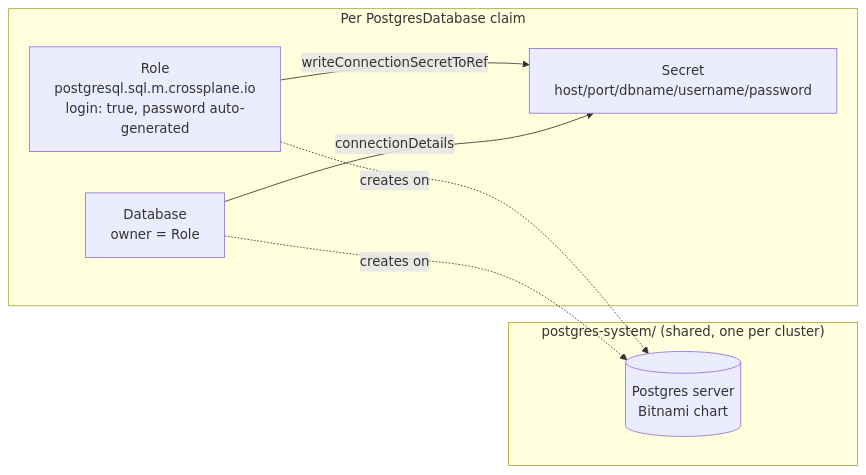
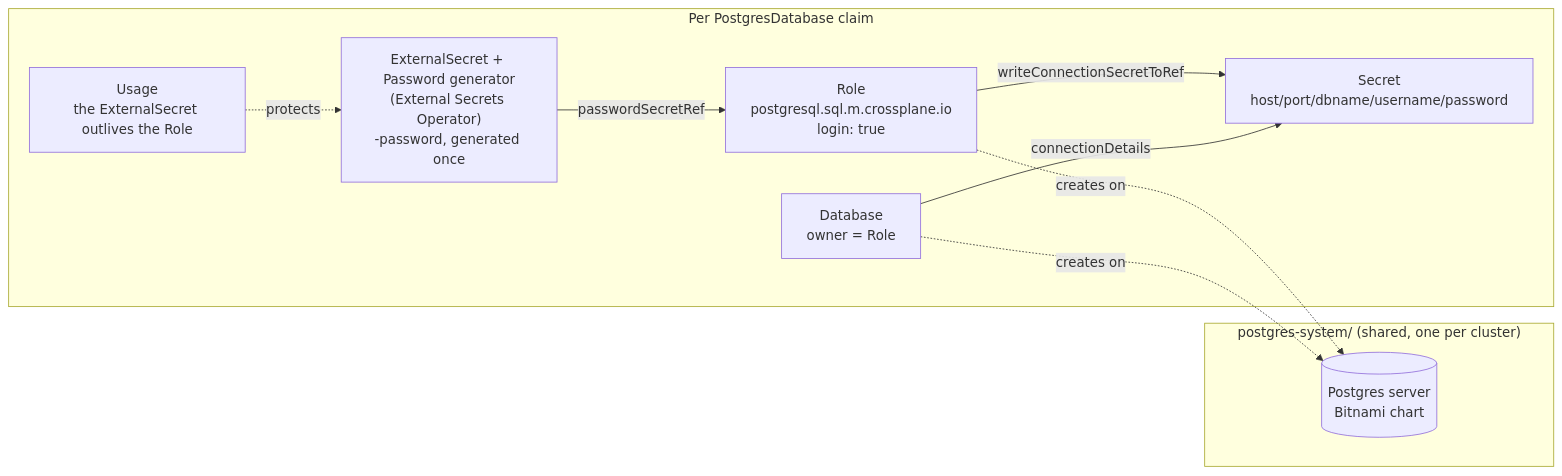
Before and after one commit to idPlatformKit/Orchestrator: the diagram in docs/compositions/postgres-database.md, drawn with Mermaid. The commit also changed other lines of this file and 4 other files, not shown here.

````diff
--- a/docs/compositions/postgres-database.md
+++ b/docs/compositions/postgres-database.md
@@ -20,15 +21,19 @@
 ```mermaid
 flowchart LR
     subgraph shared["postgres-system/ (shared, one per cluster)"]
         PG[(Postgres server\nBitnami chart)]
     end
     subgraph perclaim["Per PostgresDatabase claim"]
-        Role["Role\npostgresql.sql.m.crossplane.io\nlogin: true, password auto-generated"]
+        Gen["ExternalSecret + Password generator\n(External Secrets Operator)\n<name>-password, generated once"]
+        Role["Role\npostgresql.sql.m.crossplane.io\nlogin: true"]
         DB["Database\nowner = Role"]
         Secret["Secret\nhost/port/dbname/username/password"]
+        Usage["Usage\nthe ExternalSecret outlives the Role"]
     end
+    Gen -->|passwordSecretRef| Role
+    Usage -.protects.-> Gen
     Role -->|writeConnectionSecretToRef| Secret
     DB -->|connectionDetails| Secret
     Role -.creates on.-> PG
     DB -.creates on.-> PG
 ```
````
──────────────────────────────
» **Required work**
Take the line containing "ExternalSecret outlives the" as the start and the last line of the data as the end, and reproduce that range exactly.

» **Answer for the task**
+        Usage["Usage\nthe ExternalSecret outlives the Role"]
     end
+    Gen -->|passwordSecretRef| Role
+    Usage -.protects.-> Gen
     Role -->|writeConnectionSecretToRef| Secret
     DB -->|connectionDetails| Secret
     Role -.creates on.-> PG
     DB -.creates on.-> PG
 ```
````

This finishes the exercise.